Republicans have put forward several proposals that worry hospital administrators. Among them are Medicaid block grants, which could result in less funding for beneficiaries, and withdrawal of federal support for insurance exchanges.
About 72,000 patients are seen annually at the county-run San Mateo Medical Center, which includes the hospital and nine outpatient clinics. Before the health law took effect, 48 percent of patients were uninsured and 31 percent were on Medi-Cal, the state’s version of Medicaid. Now, 17 percent are uninsured and 57 percent have Medi-Cal.
“If Medicaid rolls back … not only does the revenue disappear, but then people will delay care, get sicker and then costs will go up,” said Chester Kunnappilly, CEO of the medical center.
The hospital and clinics receive $166 million annually in Medi-Cal revenue — which makes up about 60 percent of the total budget. At least $50 million would be at risk with a repeal of the ACA, Kunnappilly said.
“People will lose their jobs, and it becomes this vicious cycle,” he said. “How many people we can take care of continues to shrink because the teams get smaller.”
San Mateo Medical Center made numerous changes over the past few years to catch patients before they became seriously ill. For example, it created teams of outpatient providers — including pharmacists, medical assistants and social workers — to coordinate care. It began reminding patients when they needed to get mammograms and other preventive tests. They expanded substance abuse and mental health treatment, which was required to be covered under the law.
In addition, the medical center sent patients with urgent needs to “express care” so they wouldn’t have to go to the emergency room or wait to see their doctor. Hospital administrators changed the discharge process, sending some patients home with the medications they needed and even dispatching staff to visit others after release.
Dramatic changes were made by safety-net hospitals elsewhere in response to the ACA. In Los Angeles County, for example, a computer system was developed to the ensure less duplication of care and better monitoring of patients, and patients were assigned to clinics that served as their medical “homes.”
“The ACA provided the economic incentive to do what should have been done anyway,” said Mitch Katz, director of the Los Angeles County health department. “It won’t go back to the way it was done before.”
On a recent day at the San Mateo Medical Center, Marla Muniz, a 46-year-old waitress from San Mateo, came to a clinic at the medical center for a physical and treatment for worsening pain in her shoulders and arm.
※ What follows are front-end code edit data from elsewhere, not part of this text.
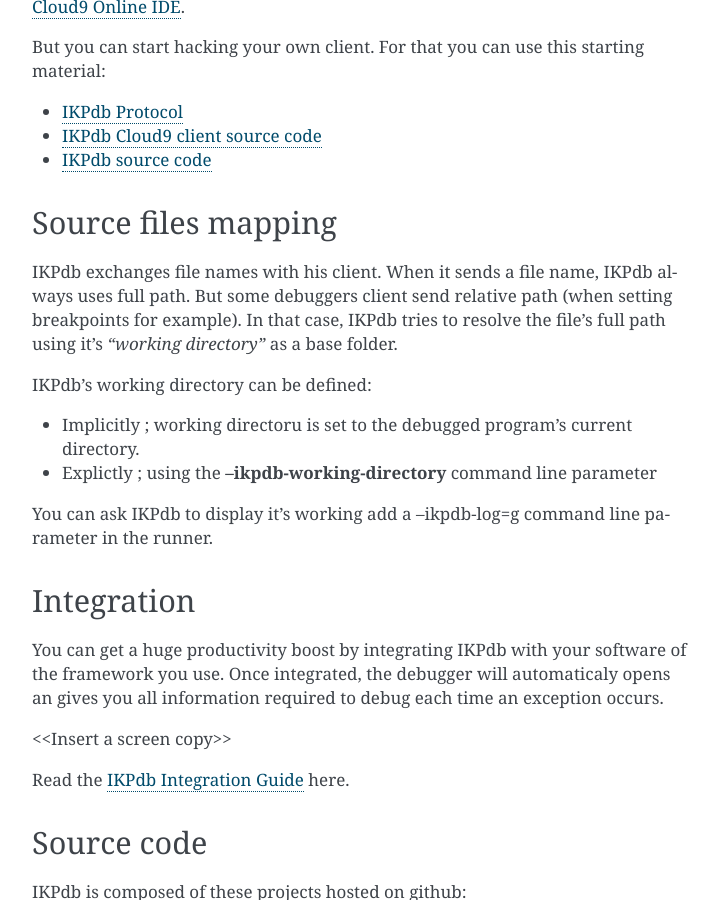
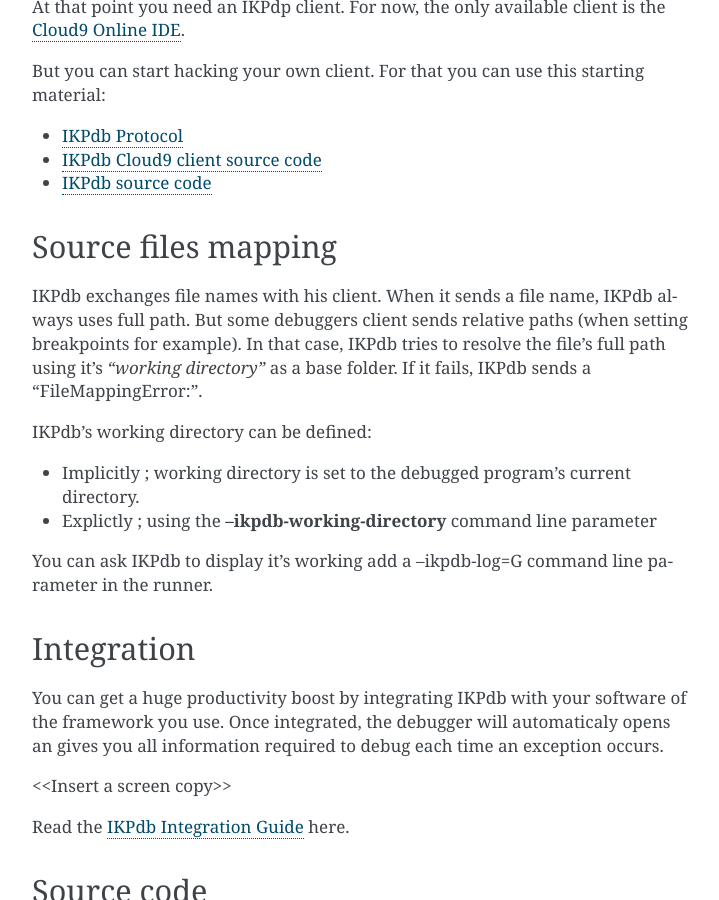
Before and after one commit to audaxis/ikpdb, a Sphinx documentation site: the page built from docs/index.rst, in a window 1280 px wide and 900 px high, scrolled down 2687 px. Shown: the whole window, without its empty margins (388-1107 px from the left). Built offline with Sphinx 7.4.7, drawn with Linux system fonts in a browser that asks for light colours; some of the changed text lies outside the part shown.

Commit message:
DOC: Wip

```diff
--- a/docs/index.rst
+++ b/docs/index.rst
@@ -25,7 +25,7 @@
 
 IKPdb has no integrated GUI ; it's only interface is a TCP protocol.
 
-IKPdb client GUI reference implementation is `Cloud9 Online IDE <https://c9.io/?redirect=0>`_
+**IKPdb client GUI reference implementation is `Cloud9 Online IDE <https://c9.io/?redirect=0>`_**
 
 IKPdb TCP protocol - based on JSON - is designed for easy integration with latest
 generation of Javascript editor / IDE (eg. Visual Studio Code, Cloud9, Atom).
@@ -126,19 +126,22 @@
 * `IKPdb source code <https://github.com/cmorisse/ikpdb>`_
 
 
+.. _source-files-mapping:
+
 Source files mapping
 --------------------
 
 IKPdb exchanges file names with his client. When it sends a file name, IKPdb always uses full path.
-But some debuggers client send relative path (when setting breakpoints for example).
+But some debuggers client sends relative paths (when setting breakpoints for example).
 In that case, IKPdb tries to resolve the file's full path using it's *"working directory"* as a base folder.
+If it fails, IKPdb sends a "FileMappingError:".
 
 IKPdb's working directory can be defined:
 
-* Implicitly ; working directoru is set to the debugged program's current directory.
+* Implicitly ; working directory is set to the debugged program's current directory.
 * Explictly ; using the **--ikpdb-working-directory** command line parameter
 
-You can ask IKPdb to display it's working add a --ikpdb-log=g command line parameter
+You can ask IKPdb to display it's working add a --ikpdb-log=G command line parameter
 in the runner.
 
 
```
Also changed, not shown: docs/cloud9_user_guide.rst (+15 -0 lines).
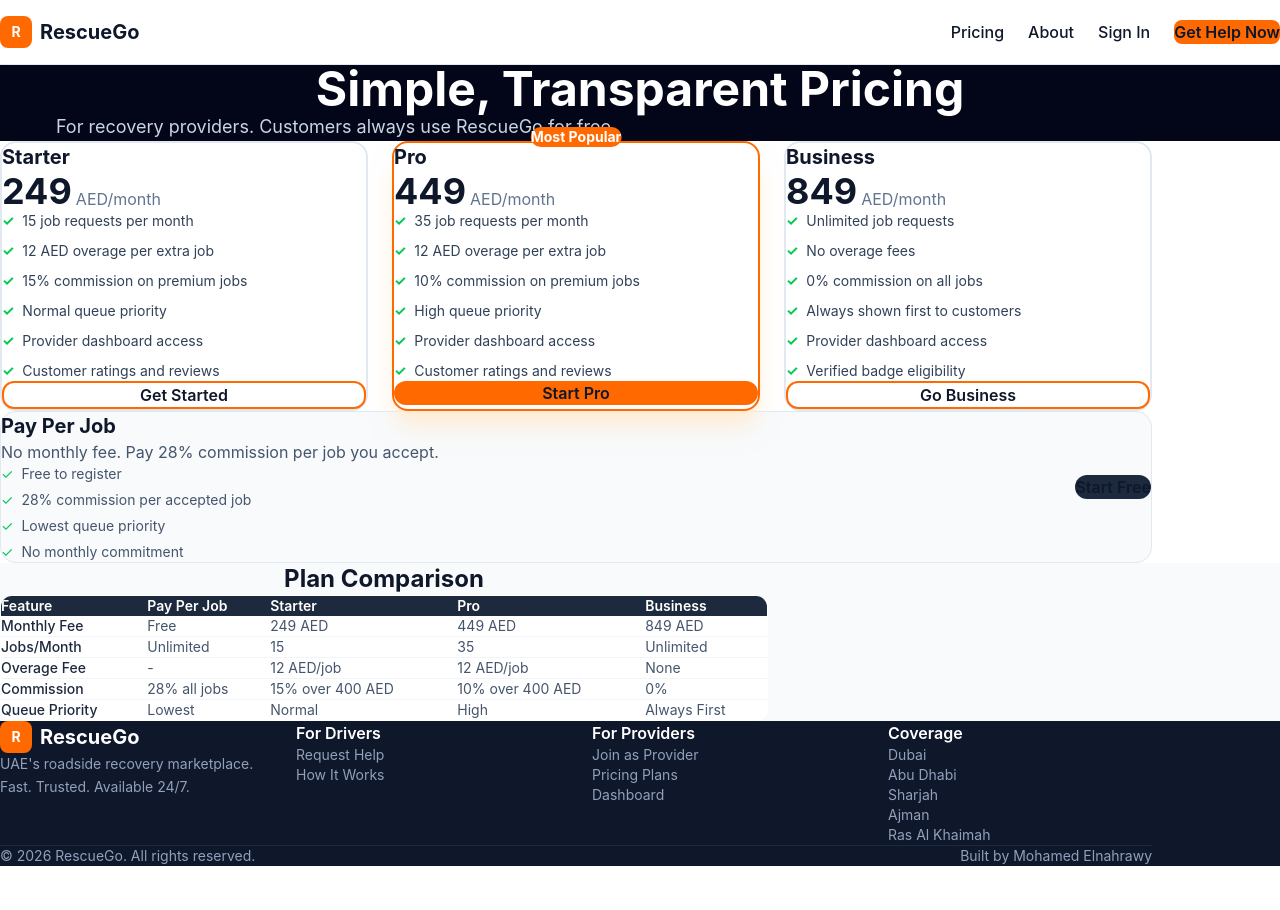
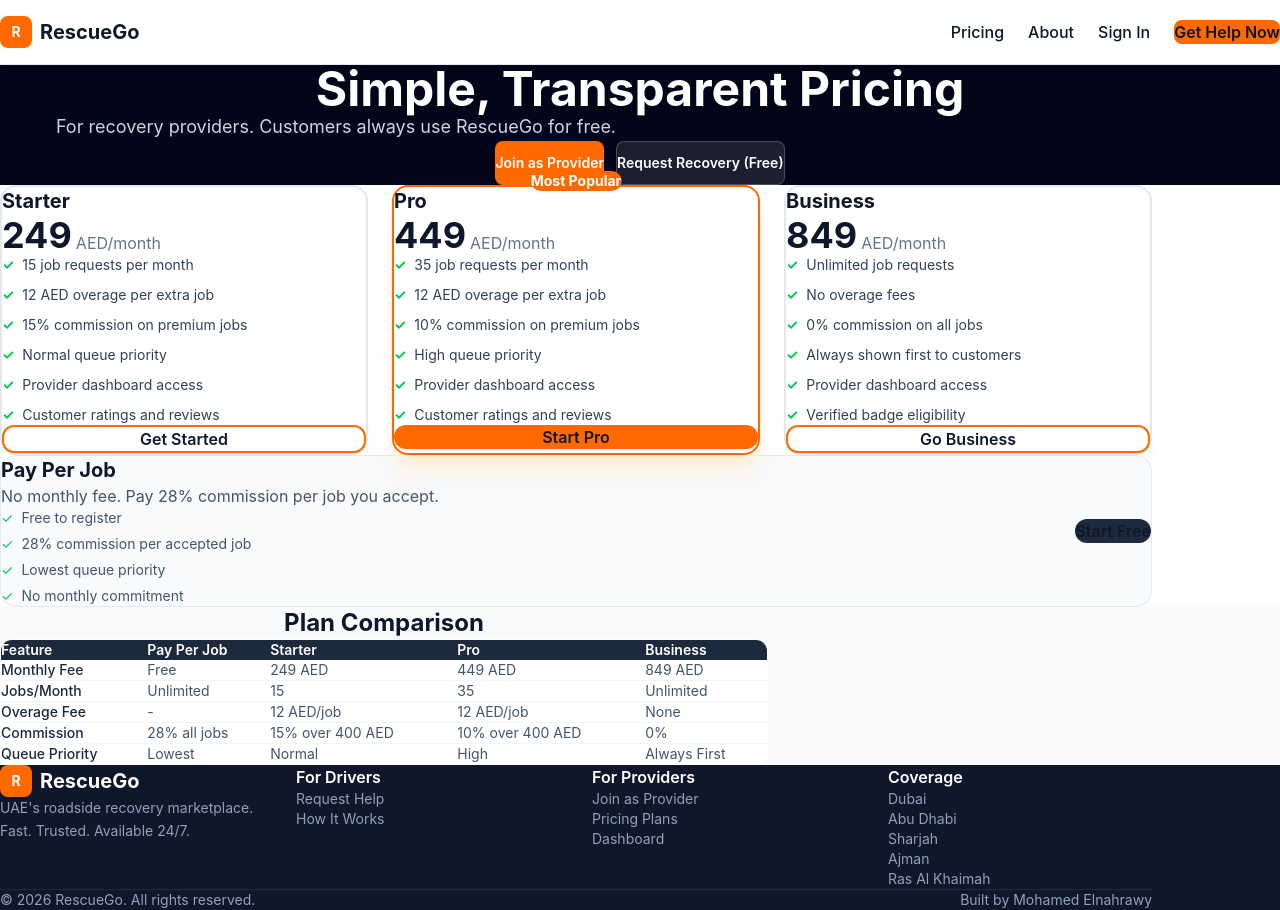
Before and after one commit to n7rawy1984/rescuego, a Next.js app: page /pricing in a window 1280 px wide. Before the commit the page ends 866 px from the top, so only its background shows below. Built offline with nearby package versions, Linux system fonts and the light colour scheme; no server answers.

Commit message:
add dual cta to pricing hero

```diff
--- a/src/app/pricing/page.tsx
+++ b/src/app/pricing/page.tsx
@@ -116,7 +116,23 @@
       <main className="pt-16">
         <section className="bg-slate-950 text-white px-4 py-16 text-center">
           <h1 className="text-3xl md:text-5xl font-bold mb-4">Simple, Transparent Pricing</h1>
-          <p className="text-slate-300 text-lg max-w-2xl mx-auto">For recovery providers. Customers always use RescueGo for free.</p>
+          <p className="text-slate-300 text-lg max-w-2xl mx-auto mb-8">
+            For recovery providers. Customers always use RescueGo for free.
+          </p>
+          <div className="flex flex-col sm:flex-row items-center justify-center gap-3">
+            <a
+              href="/provider/register"
+              className="inline-flex h-11 items-center justify-center rounded-lg bg-orange-500 px-6 text-sm font-semibold text-white transition hover:bg-orange-600"
+            >
+              Join as Provider
+            </a>
+            <a
+              href="/customer/request"
+              className="inline-flex h-11 items-center justify-center rounded-lg border border-white/20 bg-white/10 px-6 text-sm font-semibold text-white transition hover:bg-white/15"
+            >
+              Request Recovery (Free)
+            </a>
+          </div>
         </section>
 
         <section className="py-16 px-4 bg-white">
```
She has Medi-Cal now, because of the program’s expansion, after going years without health insurance.
“I am scared they are going to take away my Medi-Cal,” she said. “If I had a good job that paid well, it wouldn’t matter. But I don’t. And I have a lot of pain. I have more and more pain every day.”
Another patient, Michael Asip, was there to see one of his physicians. He’d enrolled in expanded Medi-Cal before turning 65, then switched to Medicare. Long uninsured, he had gone months without seeing a doctor even after a heart attack. Now, the San Mateo resident sees a cardiologist, a primary care doctor, a psychologist and an endocrinologist through the medical center.
Sumita Kalra, a physician at a primary care clinic, said she has seen numerous patients like Muniz and Asip who put off health care for years. When they finally got coverage through the ACA, some were diagnosed with diabetes, cancer and other serious diseases.
Now “we can catch those ticking time bombs before something worse happens,” Kalra said.
Louise Rogers, chief of the San Mateo County Health System, said that kind of change, fostered by the ACA, should not be reversed.
“We don’t want to see a turning back of the clock,” she said.
KHN’s coverage in California is funded in part by Blue Shield of California Foundation.